Before-and-after change data
----
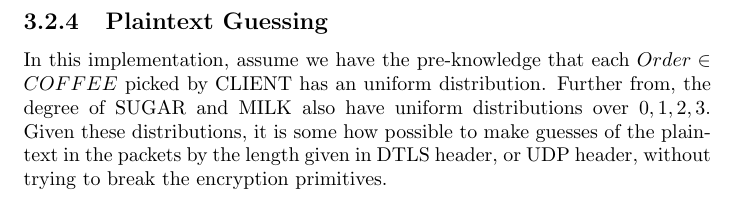
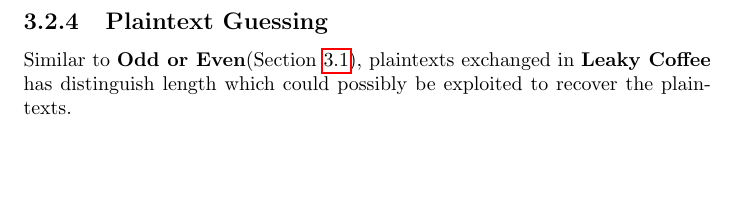
Before and after one commit to Salties/MI-Side-Channel-DTLS, a LaTeX thesis (Writings/First-year-review_20150422/First-year-review.tex, which reads Writings/First-year-review_20150422/ProgressToDate.tex): part of page 19 of 22, cut so that both start at the same text, the shorter picture padded with empty space. Compiled offline with pdfLaTeX.

Commit message:
Update Tue May  5 11:53:35 BST 2015

```diff
--- a/Writings/First-year-review_20150422/ProgressToDate.tex
+++ b/Writings/First-year-review_20150422/ProgressToDate.tex
@@ -180,7 +180,8 @@ Further more, since there is a significant difference in the timestamp intervals
 Once a session has been segmented, we can immediately label them as described in \Cref{Def: Leaky Coffee Session}.
 
 \subsection{Plaintext Guessing} \label{Sec: Plaintext Guessing}
-In this implementation, assume we have the pre-knowledge that each $Order \in COFFEE$ picked by CLIENT has an uniform distribution. Further from, the degree of SUGAR and MILK also have uniform distributions over ${0,1,2,3}$. Given these distributions, it is some how possible to make guesses of the plaintext in the packets by the length given in DTLS header, or UDP header, without trying to break the encryption primitives.
+Similar to \textbf{Odd or Even}(\Cref{Sec: Odd or Even}), plaintexts exchanged in \textbf{Leaky Coffee} has distinguish length which could possibly be exploited to recover the plaintexts.
+
 %
 %We denote the value of DTLS Length field as $l_D$ and the actual application data length as $l$. Our experiment shows that:
 %
```
Also changed, not shown: Writings/First-year-review_20150422/ProgressToDate.tex (2 more changed lines), 3 other files.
----
Your assignment:
Without any of the pictures, set the entries down again exactly as written.

Response to the exercise:
Before and after one commit to Salties/MI-Side-Channel-DTLS, a LaTeX thesis (Writings/First-year-review_20150422/First-year-review.tex, which reads Writings/First-year-review_20150422/ProgressToDate.tex): part of page 19 of 22, cut so that both start at the same text, the shorter picture padded with empty space. Compiled offline with pdfLaTeX.

Commit message:
Update Tue May  5 11:53:35 BST 2015

```diff
--- a/Writings/First-year-review_20150422/ProgressToDate.tex
+++ b/Writings/First-year-review_20150422/ProgressToDate.tex
@@ -180,7 +180,8 @@ Further more, since there is a significant difference in the timestamp intervals
 Once a session has been segmented, we can immediately label them as described in \Cref{Def: Leaky Coffee Session}.
 
 \subsection{Plaintext Guessing} \label{Sec: Plaintext Guessing}
-In this implementation, assume we have the pre-knowledge that each $Order \in COFFEE$ picked by CLIENT has an uniform distribution. Further from, the degree of SUGAR and MILK also have uniform distributions over ${0,1,2,3}$. Given these distributions, it is some how possible to make guesses of the plaintext in the packets by the length given in DTLS header, or UDP header, without trying to break the encryption primitives.
+Similar to \textbf{Odd or Even}(\Cref{Sec: Odd or Even}), plaintexts exchanged in \textbf{Leaky Coffee} has distinguish length which could possibly be exploited to recover the plaintexts.
+
 %
 %We denote the value of DTLS Length field as $l_D$ and the actual application data length as $l$. Our experiment shows that:
 %
```
Also changed, not shown: Writings/First-year-review_20150422/ProgressToDate.tex (2 more changed lines), 3 other files.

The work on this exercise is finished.